Two main schools of thought concerning the extinction of the dinosaurs exist, but proponents of each agree that conditions on Earth were far from ideal for the dinosaurs at the end of the Cretaceous period. There is evidence that the Earth's climate was cooling -- which could have been partially a result of a change in the planet's orbit. There is also evidence for a short-term disturbance that threw soot into the air, produced noxious gases and acid rain, and exacerbated the cooling effect. This disturbance deposited a thin layer of the rare metal iridium on the Earth's surface.
The Earth's crust features a 65-million-year-old boundary that separates the age of the dinosaurs from that of the mammals. Underneath this boundary lie rocks from the Cretaceous period and above lies material from the Paleogene period (formerly known as the Tertiary period), so it is known as the K-Pg layer (formerly known as the K-T layer). All fossilized dinosaur remains so far discovered lie below it, signifying a mass extinction occurred at that time in Earth's history. Some controversy surrounds the reason for this extinction.
Conditions in the Late Cretaceous Period
A Catastrophic Collision
The presence of iridium in the K-Pg layer prompted Berkeley planetary scientist Walter Alvarez -- among others -- to hypothesize that the extinction was caused by a catastrophic asteroid collision. Iridium is rare on Earth but common in extraterrestrial bodies, such as comets and asteroids. The presence of a layer of vaporized rock -- or tektites -- underneath the iridium layer, and other findings, led Alan Hildebrand from the University of Calgary to suggest that the impact created the Chicxulub crater in Mexico's Yucatan Peninsula. Chemical analysis of these rocks confirmed Dr. Hildebrand's findings. Discoveries of layers of soot at the K-Pg boundary, suggestive of widespread fires, lends further support to Alvarez's hypothesis that an asteroid impact did in the dinosaurs.
No Place for Dinosaurs
Before Alvarez proposed his hypothesis, scientists believed that the extinction was caused by a combination of volcanic activity and plate tectonics. There was an increase in volcanic activity in India during the late Cretaceous period, which could have produced enough soot to block out the sun and cool the Earth. Moreover, the volcanoes could also have produced the iridium layer, since that element is more abundant inside the Earth than on the surface. At the same time, plate movements were causing the oceans to recede from the land, which would also have had an effect on climate. These conditions would have caused a gradual extinction rather than a sudden one.
A Combination of Events
The volcanic theory was all but abandoned after the discovery of the Chicxulub crater, but it regained popularity amid discoveries that the dinosaur population may have been declining before the asteroid hit. Some scientists now envision the dinosaur extinction as having been caused by a combination of events, of which the asteroid impact was merely the coup-de-grace.
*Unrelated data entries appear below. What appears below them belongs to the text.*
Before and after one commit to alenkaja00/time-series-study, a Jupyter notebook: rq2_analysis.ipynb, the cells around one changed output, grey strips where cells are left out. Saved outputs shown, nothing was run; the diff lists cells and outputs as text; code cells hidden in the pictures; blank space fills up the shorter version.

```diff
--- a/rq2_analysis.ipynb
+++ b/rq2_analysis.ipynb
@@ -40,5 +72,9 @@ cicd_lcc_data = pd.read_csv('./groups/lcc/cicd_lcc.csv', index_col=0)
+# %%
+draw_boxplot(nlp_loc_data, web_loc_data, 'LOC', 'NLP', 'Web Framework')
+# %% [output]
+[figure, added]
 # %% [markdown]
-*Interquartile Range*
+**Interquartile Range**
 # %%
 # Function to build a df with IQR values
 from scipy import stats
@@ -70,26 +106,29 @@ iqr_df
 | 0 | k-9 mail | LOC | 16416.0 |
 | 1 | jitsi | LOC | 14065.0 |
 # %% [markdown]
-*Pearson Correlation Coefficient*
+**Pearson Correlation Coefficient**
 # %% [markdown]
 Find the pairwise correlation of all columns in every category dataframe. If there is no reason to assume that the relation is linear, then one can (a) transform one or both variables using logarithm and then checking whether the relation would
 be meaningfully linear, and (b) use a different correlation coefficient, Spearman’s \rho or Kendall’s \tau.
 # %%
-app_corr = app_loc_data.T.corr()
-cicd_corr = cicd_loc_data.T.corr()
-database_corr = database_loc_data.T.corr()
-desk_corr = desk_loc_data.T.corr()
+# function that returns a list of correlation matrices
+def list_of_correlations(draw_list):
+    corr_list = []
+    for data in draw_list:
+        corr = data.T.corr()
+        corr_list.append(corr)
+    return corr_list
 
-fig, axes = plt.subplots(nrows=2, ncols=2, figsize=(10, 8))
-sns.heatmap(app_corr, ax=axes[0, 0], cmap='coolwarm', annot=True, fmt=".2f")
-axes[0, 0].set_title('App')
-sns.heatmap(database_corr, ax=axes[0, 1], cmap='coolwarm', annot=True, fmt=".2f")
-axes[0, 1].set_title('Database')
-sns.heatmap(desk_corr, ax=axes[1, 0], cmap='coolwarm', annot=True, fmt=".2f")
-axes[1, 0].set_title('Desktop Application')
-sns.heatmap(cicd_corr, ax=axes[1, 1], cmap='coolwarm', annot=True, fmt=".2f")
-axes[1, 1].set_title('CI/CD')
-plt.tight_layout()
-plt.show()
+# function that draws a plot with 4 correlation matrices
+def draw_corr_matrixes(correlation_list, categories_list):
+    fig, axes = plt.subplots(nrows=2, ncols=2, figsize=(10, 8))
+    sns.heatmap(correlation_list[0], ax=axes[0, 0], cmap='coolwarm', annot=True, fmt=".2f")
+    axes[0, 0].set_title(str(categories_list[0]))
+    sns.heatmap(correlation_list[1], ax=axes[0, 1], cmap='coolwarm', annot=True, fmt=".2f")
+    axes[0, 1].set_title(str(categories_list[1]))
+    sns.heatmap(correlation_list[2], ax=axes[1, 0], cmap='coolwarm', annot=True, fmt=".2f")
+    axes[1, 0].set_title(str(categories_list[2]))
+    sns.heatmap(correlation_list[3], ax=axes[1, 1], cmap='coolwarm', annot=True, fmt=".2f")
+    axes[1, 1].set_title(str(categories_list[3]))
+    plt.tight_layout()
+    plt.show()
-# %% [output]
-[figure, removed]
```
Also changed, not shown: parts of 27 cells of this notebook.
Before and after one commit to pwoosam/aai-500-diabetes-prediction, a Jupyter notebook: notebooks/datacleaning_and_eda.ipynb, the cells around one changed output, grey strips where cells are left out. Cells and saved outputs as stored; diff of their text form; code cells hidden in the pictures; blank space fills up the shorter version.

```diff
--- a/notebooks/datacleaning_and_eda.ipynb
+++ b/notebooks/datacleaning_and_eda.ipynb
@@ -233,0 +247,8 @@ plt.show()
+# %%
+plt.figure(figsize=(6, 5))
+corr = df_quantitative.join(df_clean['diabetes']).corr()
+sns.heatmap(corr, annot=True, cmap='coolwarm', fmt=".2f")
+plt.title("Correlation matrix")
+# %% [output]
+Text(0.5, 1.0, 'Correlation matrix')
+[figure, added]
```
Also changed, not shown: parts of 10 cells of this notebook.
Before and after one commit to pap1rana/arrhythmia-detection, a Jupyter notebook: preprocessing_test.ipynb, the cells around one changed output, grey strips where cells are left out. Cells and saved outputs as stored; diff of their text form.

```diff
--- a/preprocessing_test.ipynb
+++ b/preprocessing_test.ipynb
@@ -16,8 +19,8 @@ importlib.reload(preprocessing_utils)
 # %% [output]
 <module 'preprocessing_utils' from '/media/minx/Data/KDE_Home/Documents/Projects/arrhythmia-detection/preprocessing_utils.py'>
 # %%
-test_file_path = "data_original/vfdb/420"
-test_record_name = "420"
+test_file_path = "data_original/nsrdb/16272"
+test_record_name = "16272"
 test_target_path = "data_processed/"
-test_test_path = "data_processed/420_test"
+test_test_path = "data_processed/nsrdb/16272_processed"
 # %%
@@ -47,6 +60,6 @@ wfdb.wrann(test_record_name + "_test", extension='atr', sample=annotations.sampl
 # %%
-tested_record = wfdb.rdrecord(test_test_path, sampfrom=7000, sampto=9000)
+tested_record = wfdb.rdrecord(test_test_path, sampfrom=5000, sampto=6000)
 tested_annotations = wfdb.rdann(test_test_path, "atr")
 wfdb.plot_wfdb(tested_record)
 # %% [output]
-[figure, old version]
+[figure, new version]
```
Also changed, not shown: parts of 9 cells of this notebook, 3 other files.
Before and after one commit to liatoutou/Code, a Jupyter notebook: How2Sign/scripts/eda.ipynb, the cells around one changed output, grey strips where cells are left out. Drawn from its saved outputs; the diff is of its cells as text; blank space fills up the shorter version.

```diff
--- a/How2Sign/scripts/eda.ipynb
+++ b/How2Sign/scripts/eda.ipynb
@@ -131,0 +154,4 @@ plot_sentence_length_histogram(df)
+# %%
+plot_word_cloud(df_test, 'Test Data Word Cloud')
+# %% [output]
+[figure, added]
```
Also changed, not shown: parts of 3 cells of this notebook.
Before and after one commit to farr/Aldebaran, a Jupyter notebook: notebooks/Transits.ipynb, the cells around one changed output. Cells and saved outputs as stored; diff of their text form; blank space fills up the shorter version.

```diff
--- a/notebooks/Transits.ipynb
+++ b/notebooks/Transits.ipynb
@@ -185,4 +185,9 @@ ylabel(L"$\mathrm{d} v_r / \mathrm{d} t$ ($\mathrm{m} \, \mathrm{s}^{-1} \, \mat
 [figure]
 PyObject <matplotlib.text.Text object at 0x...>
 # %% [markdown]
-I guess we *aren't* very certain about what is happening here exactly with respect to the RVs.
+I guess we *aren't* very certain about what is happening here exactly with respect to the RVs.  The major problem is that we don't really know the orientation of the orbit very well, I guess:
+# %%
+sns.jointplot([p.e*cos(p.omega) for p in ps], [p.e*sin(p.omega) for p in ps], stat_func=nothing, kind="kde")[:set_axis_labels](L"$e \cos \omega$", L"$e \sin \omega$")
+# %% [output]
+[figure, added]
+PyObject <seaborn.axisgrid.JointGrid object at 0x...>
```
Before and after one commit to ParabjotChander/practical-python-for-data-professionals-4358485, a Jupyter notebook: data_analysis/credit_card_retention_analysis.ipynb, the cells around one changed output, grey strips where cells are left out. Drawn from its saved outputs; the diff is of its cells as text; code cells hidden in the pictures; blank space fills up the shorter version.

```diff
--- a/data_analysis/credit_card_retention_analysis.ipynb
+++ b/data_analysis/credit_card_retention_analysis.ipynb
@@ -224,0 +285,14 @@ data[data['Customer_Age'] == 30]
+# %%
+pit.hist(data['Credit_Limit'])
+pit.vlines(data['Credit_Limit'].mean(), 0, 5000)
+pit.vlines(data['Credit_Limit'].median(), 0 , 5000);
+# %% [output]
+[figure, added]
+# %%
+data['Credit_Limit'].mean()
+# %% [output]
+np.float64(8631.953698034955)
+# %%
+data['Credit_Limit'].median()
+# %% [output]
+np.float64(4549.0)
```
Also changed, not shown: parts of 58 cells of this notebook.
Evidence indicating a 26-million-year periodicity in mass extinctions suggests that the Oort cloud -- a cloud of frozen objects on the fringes of the solar system -- may intersect Earth's orbit and rain comets onto the planet's surface at regular intervals. Finally, it's worth noting that not all dinosaurs went extinct; some evolved into the highly successful birds, members of which can be found on every continent today.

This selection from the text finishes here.